Do the Right Thing, Spike

WHEN we all received our application packets in the mail before coming to Harvard, we read a lot about diversity.

The University is hell-bent on the notion that we will all learn more if we have students of diverse ethnicities, sexual preferences and socio-economic backgrounds everywhere--in the houses, in the dining halls and in the classrooms. Administrators, professors and students all bend over backwards to create a diverse atmosphere at Harvard.

But the University seems to bend over further for Spike Lee. When Harvard's newest teacher gave his first lecture, he made a mockery of Harvard's supposed dedication to diversity--and Harvard was there to back him up.

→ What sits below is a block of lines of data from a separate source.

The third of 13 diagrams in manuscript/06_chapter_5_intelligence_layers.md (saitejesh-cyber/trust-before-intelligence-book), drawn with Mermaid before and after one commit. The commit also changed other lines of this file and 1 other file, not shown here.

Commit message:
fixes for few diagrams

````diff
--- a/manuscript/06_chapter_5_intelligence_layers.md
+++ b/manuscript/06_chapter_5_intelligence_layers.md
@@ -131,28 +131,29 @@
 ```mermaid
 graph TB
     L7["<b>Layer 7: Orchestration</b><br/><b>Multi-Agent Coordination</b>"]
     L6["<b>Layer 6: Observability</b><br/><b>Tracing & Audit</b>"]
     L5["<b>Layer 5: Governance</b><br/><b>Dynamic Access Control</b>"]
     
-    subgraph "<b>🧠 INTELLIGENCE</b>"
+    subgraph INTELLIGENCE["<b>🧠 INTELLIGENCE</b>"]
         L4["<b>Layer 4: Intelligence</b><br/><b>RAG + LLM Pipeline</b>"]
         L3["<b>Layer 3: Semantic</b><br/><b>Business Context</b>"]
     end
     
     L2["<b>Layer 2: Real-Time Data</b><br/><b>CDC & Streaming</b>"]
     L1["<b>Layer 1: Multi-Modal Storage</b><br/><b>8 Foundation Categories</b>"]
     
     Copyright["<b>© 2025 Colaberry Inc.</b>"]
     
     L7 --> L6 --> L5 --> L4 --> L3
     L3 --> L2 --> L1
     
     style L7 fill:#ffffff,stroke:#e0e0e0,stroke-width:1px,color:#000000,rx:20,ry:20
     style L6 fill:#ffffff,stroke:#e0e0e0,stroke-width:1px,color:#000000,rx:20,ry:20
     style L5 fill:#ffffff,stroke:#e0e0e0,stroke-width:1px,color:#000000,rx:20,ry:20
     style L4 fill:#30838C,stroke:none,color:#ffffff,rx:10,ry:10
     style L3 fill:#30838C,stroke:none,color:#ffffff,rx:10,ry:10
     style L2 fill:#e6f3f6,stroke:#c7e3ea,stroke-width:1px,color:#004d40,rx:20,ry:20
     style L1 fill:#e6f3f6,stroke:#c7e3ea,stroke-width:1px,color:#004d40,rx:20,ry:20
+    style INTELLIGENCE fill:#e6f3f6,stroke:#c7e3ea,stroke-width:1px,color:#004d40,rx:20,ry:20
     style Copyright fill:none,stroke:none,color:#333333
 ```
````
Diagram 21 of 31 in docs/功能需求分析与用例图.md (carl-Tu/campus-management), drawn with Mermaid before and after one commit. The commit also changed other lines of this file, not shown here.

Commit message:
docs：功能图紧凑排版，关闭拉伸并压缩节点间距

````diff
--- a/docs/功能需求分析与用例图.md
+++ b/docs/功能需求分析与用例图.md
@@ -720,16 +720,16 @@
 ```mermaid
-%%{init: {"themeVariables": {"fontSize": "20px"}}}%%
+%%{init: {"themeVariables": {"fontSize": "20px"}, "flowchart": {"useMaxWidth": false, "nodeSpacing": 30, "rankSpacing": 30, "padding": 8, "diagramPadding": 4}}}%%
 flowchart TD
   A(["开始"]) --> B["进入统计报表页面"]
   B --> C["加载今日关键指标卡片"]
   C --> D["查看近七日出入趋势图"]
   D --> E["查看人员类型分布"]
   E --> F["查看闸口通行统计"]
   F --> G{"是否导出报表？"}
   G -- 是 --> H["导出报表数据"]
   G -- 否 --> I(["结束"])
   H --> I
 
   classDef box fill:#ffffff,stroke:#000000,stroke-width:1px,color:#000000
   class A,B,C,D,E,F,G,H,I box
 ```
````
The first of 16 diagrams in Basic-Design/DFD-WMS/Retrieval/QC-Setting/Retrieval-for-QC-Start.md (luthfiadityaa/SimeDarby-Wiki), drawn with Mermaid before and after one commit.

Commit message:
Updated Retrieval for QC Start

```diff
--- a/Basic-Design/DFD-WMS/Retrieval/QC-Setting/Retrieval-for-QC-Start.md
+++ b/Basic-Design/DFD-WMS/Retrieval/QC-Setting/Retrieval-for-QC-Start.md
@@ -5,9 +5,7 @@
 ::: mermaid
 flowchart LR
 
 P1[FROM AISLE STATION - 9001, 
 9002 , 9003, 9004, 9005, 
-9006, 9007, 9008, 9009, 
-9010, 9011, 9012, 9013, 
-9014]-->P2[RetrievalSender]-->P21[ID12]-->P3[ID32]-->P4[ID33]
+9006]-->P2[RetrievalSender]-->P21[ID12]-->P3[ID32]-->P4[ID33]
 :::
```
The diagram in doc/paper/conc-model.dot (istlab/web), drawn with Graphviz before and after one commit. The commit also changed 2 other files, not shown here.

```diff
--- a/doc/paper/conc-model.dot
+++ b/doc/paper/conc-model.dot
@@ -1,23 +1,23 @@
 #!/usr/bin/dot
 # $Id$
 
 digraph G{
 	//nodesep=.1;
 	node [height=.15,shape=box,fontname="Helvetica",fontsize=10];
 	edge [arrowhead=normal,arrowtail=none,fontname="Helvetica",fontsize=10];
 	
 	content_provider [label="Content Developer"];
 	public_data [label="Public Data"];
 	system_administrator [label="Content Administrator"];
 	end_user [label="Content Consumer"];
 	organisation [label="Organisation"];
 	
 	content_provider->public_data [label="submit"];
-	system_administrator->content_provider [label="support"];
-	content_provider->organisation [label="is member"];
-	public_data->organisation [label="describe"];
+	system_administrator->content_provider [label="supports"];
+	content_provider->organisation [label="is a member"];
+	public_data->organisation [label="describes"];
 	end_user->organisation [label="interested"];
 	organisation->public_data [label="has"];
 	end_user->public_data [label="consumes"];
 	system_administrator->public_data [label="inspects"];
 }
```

SANDERS Theatre was packed with students of different ethnic and academic backgrounds at Lee's first lecture. But then Lee announced that he was looking forward to imparting his knowledge to "young Afro-American film-makers." And when asked which students would be admitted to his class, Lee answered, "First of all, this is for Afro-Am majors."

Then he said that he would let in "some of those "what are they called?"--at which point he turned to Dean of Students Archie C. Epps and the head teaching fellow for help with the name of those other people that would be taking the course. "Oh yeah," he added, "VES majors."


Visual and Environmental Studies is a cumbersome and odd name. There's no reason that Lee, who is new to Harvard, should remember it. But there was more to Lee's question than just forgetfulness. Throughout his presentation, Lee was indifferent to everyone except the group of students he seems to have targeted in his choice to teach at Harvard.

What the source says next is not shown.